● Task description
Would you filter these records and copy every line that has the word "keepSession"?

● The data
-- Opening Marker --

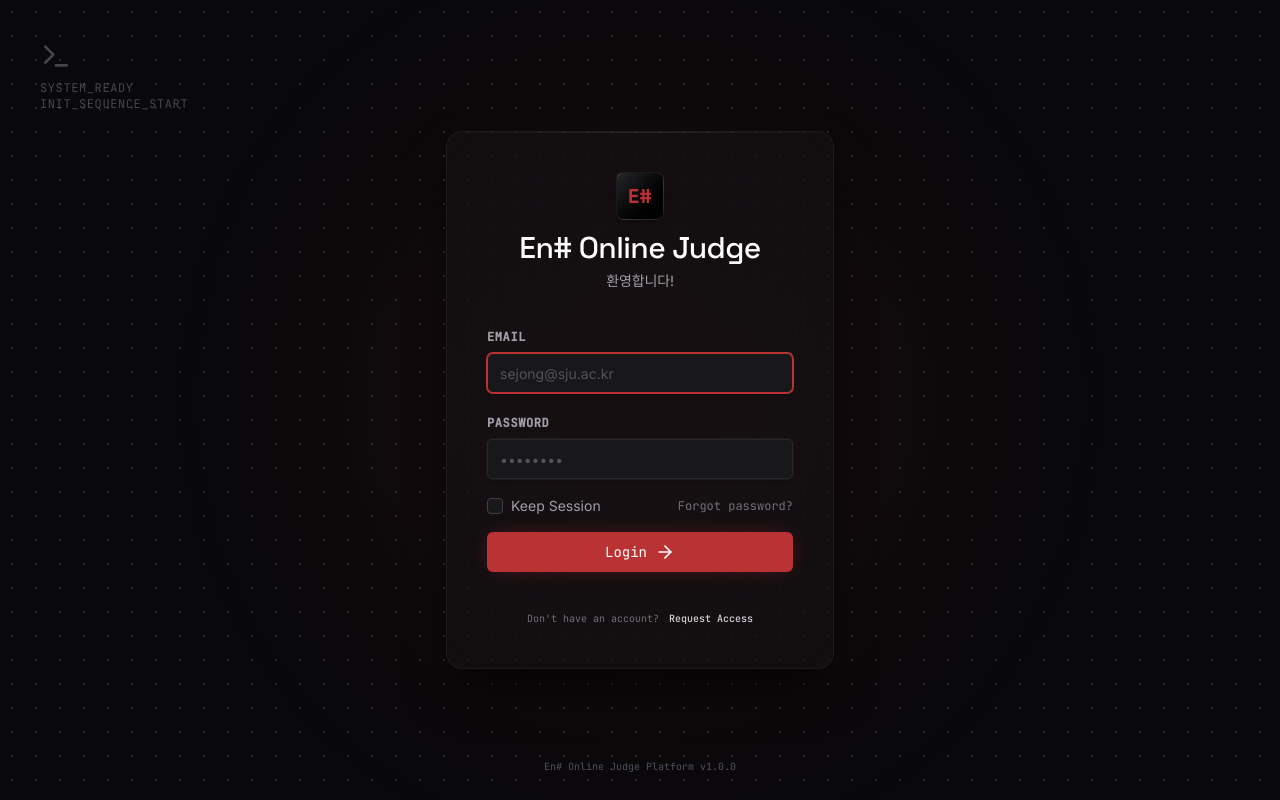
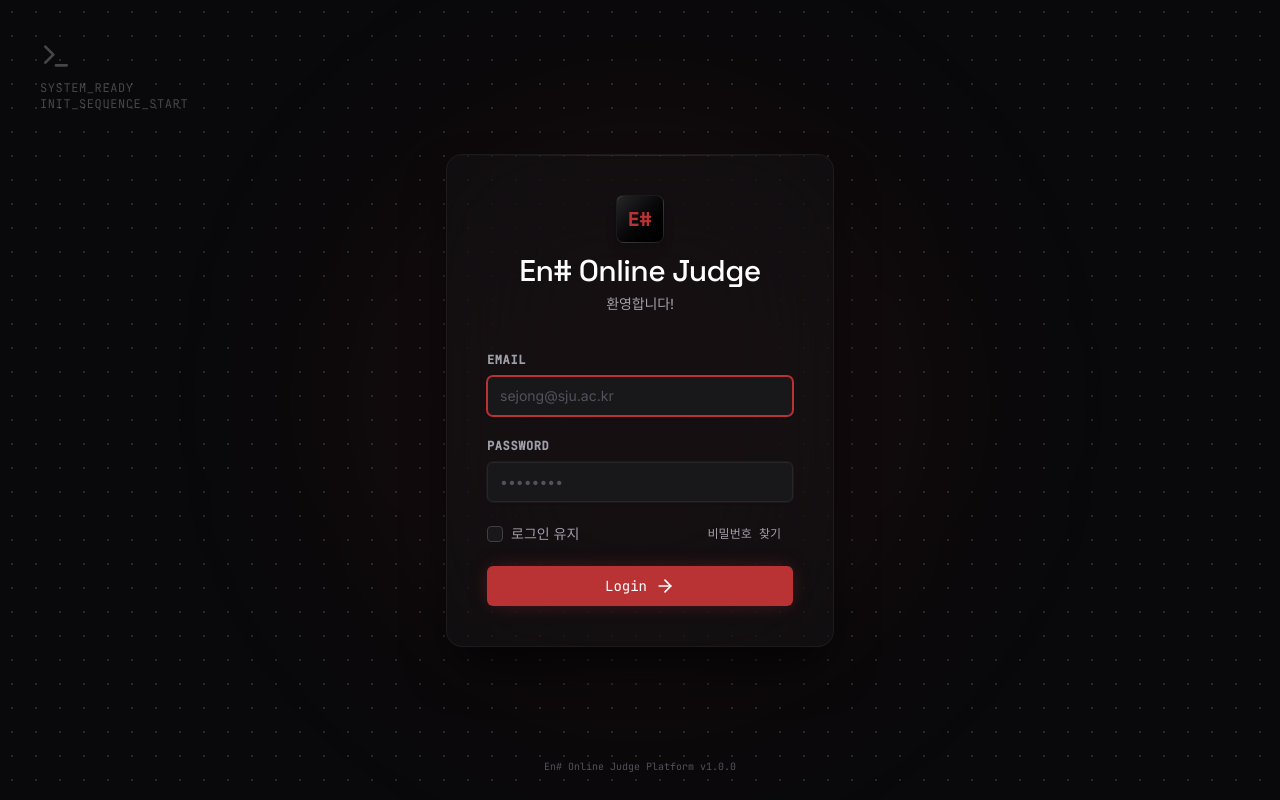
Before and after one commit to EnBuGi/Enbugi-client, a Next.js app: page /login in a window 1280 px wide. Built offline with nearby package versions, Linux system fonts and the light colour scheme; a web font is replaced by a local one.

Commit message:
[Feat] 회원가입 Button 삭제 및 session 유지 Button 범위 확대
- Private 형태의 사이트 이므로 회원가입 Button 미구현,
- Session 유지 Button 옆 Text를 클릭해도 활성화 되도록 변경
- 그 외 text 변경

```diff
--- a/src/features/auth/ui/LoginForm.tsx
+++ b/src/features/auth/ui/LoginForm.tsx
@@ -71,20 +71,20 @@ export const LoginForm = () => {
                     />
                 </div>
 
-                <div className="flex items-center justify-between">
+                <div className="flex items-center justify-between"
+                    onClick={() => setKeepSession(!keepSession)}>
                     <label className="flex items-center gap-2 cursor-pointer group">
                         <div
-                            onClick={() => setKeepSession(!keepSession)}
                             className={`w-4 h-4 rounded border flex items-center justify-center transition-colors ${keepSession ? 'bg-primary border-primary' : 'border-zinc-700 bg-zinc-900 group-hover:border-zinc-500'}`}
                         >
                             {keepSession && <Check size={12} className="text-white" />}
                         </div>
-                        <Text variant="small" className="text-zinc-400 group-hover:text-zinc-300">Keep Session</Text>
+                        <Text variant="small" className="text-zinc-400 group-hover:text-zinc-300">로그인 유지</Text>
                     </label>
 
-                    <button type="button" className="text-xs text-zinc-500 hover:text-primary transition-colors font-mono">
-                        Forgot password?
-                    </button>
+                    <Button variant="link" size="sm" className="text-muted ">
+                        비밀번호 찾기
+                    </Button>
                 </div>
                 {/* card컴포넌트 구현시 하단부에 에러메세지 표시 변경 예정 */}
                 {globalError && (
@@ -106,15 +106,6 @@ export const LoginForm = () => {
                     Login
                 </Button>
             </form>
-
-            <div className="text-center pt-2">
-                <Text variant="tiny" className="text-zinc-500">
-                    Don't have an account?{' '}
-                    <button className="text-zinc-300 hover:text-primary transition-colors font-medium border-b border-transparent hover:border-primary ml-1">
-                        Request Access
-                    </button>
-                </Text>
-            </div>
         </div>
     );
 };
```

-- Closing Marker --

● Answer area
+                    onClick={() => setKeepSession(!keepSession)}>
-                            onClick={() => setKeepSession(!keepSession)}
                             className={`w-4 h-4 rounded border flex items-center justify-center transition-colors ${keepSession ? 'bg-primary border-primary' : 'border-zinc-700 bg-zinc-900 group-hover:border-zinc-500'}`}
                             {keepSession && <Check size={12} className="text-white" />}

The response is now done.